## Data for this task
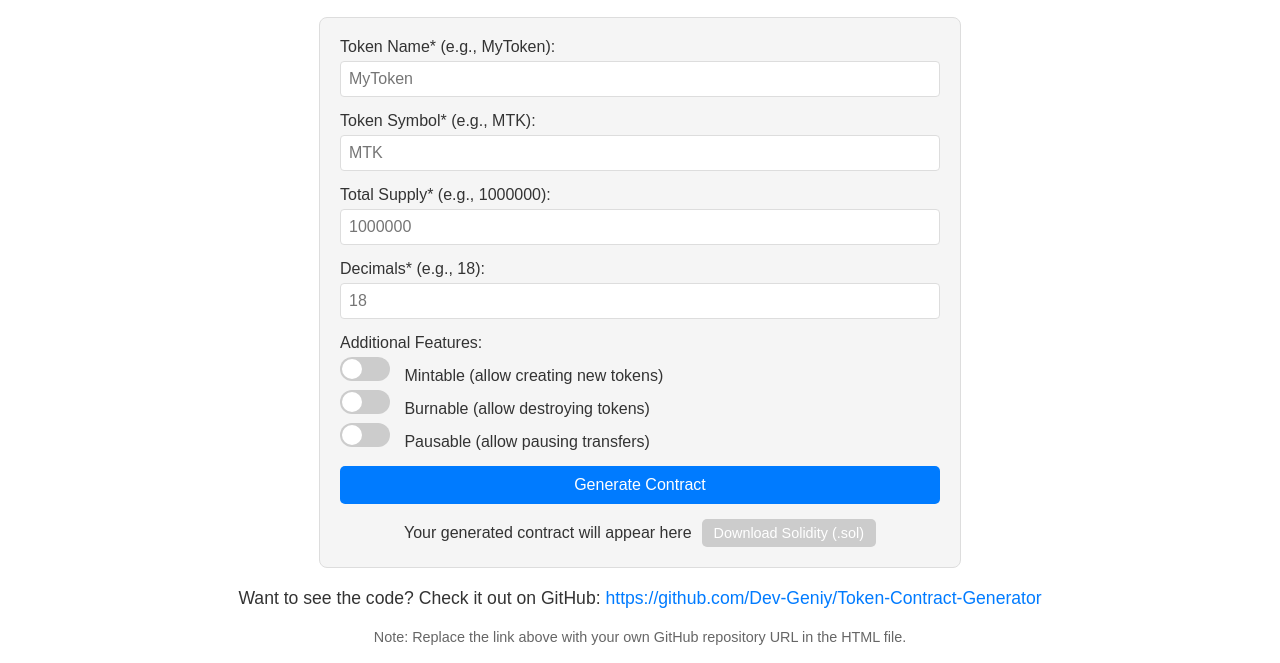
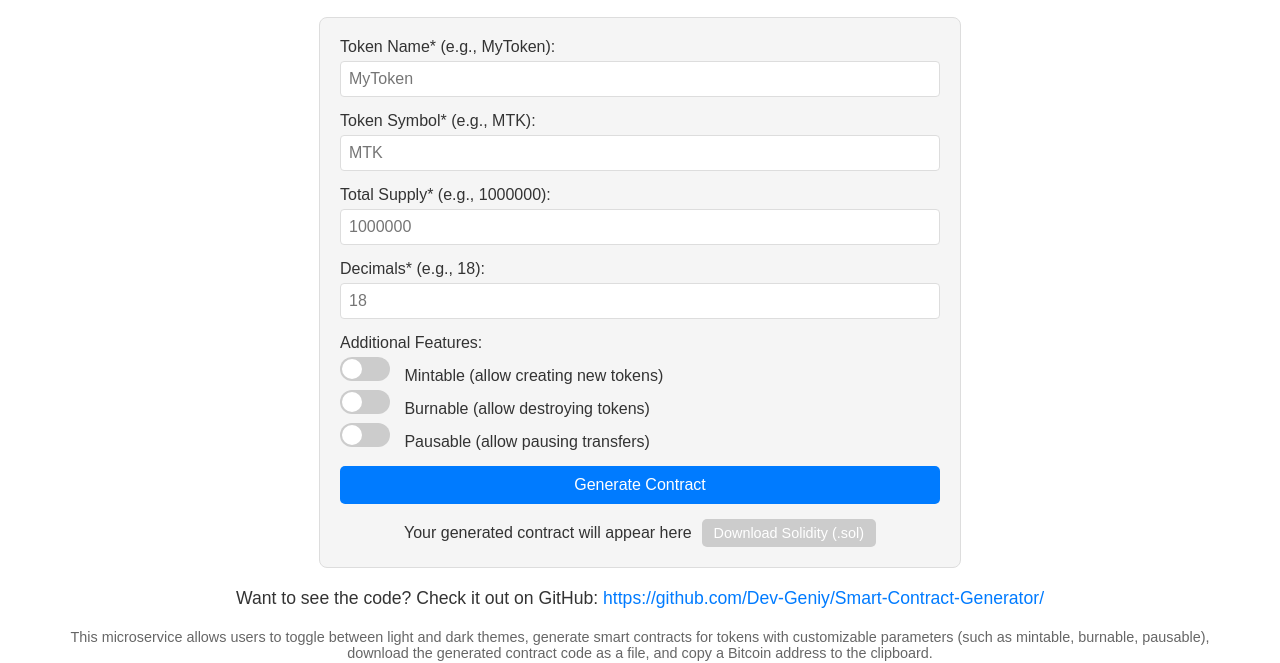
Before and after one commit to Dev-Geniy/Smart-Contract-Generator, a plain HTML site: page index.html in a window 1280 px wide. Shown: the part 150-813 px from the top of the page. Drawn offline with Linux system fonts and the light colour scheme.

Commit message:
Update index.html

```diff
--- a/index.html
+++ b/index.html
@@ -64,8 +64,8 @@
             </div>
         </div>
 
-        <p>Want to see the code? Check it out on GitHub: <a href="https://github.com/Dev-Geniy/Token-Contract-Generator" target="_blank">https://github.com/Dev-Geniy/Token-Contract-Generator</a></p>
-        <p class="note">Note: Replace the link above with your own GitHub repository URL in the HTML file.</p>
+        <p>Want to see the code? Check it out on GitHub: <a href="https://github.com/Dev-Geniy/Smart-Contract-Generator/" target="_blank">https://github.com/Dev-Geniy/Smart-Contract-Generator/</a></p>
+        <p class="note">This microservice allows users to toggle between light and dark themes, generate smart contracts for tokens with customizable parameters (such as mintable, burnable, pausable), download the generated contract code as a file, and copy a Bitcoin address to the clipboard.</p>
     </main>
 
     <footer class="footer">
```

## Prompt
Omit the pictures; set down each record exactly.

## Solution for this problem
Before and after one commit to Dev-Geniy/Smart-Contract-Generator, a plain HTML site: page index.html in a window 1280 px wide. Shown: the part 150-813 px from the top of the page. Drawn offline with Linux system fonts and the light colour scheme.

Commit message:
Update index.html

```diff
--- a/index.html
+++ b/index.html
@@ -64,8 +64,8 @@
             </div>
         </div>
 
-        <p>Want to see the code? Check it out on GitHub: <a href="https://github.com/Dev-Geniy/Token-Contract-Generator" target="_blank">https://github.com/Dev-Geniy/Token-Contract-Generator</a></p>
-        <p class="note">Note: Replace the link above with your own GitHub repository URL in the HTML file.</p>
+        <p>Want to see the code? Check it out on GitHub: <a href="https://github.com/Dev-Geniy/Smart-Contract-Generator/" target="_blank">https://github.com/Dev-Geniy/Smart-Contract-Generator/</a></p>
+        <p class="note">This microservice allows users to toggle between light and dark themes, generate smart contracts for tokens with customizable parameters (such as mintable, burnable, pausable), download the generated contract code as a file, and copy a Bitcoin address to the clipboard.</p>
     </main>
 
     <footer class="footer">
```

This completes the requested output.